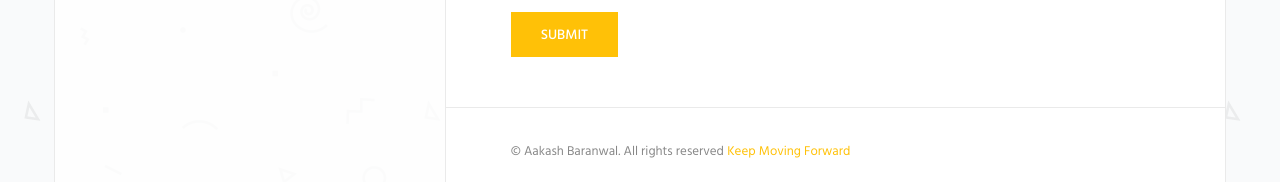
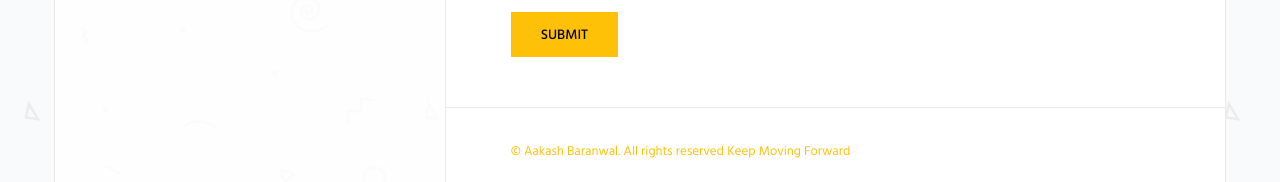
Before and after one commit to aakashbaranwal/aakashbaranwal.github.io, a plain HTML site: page index.html in a window 1280 px wide. Shown: the part 6255-6437 px from the top of the page. Drawn offline with Linux system fonts and the light colour scheme.

Commit message:
Update index.html

```diff
--- a/index.html
+++ b/index.html
@@ -730,7 +730,7 @@
                                                     <textarea class="form-control" rows="4" required="" name="message" id="message-text"
                                                               placeholder="Write message"></textarea>
                                                 </div>
-                                                <button type="submit" class="btn btn-primary">Submit</button>
+                                                <button type="submit" class="btn btn-primary"><a href="mailto:baakash1998@gmail.com"><font color="black">Submit</font></button>
                                             </form>
                                         </div>
                                         <!-- .feedback-form -->
```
──────
TO DO » Each line from the material above that mentions the word "type" needs to be copied.

ANSWER FOR THIS EXERCISE »
-                                                <button type="submit" class="btn btn-primary">Submit</button>
+                                                <button type="submit" class="btn btn-primary"><a href="mailto:baakash1998@gmail.com"><font color="black">Submit</font></button>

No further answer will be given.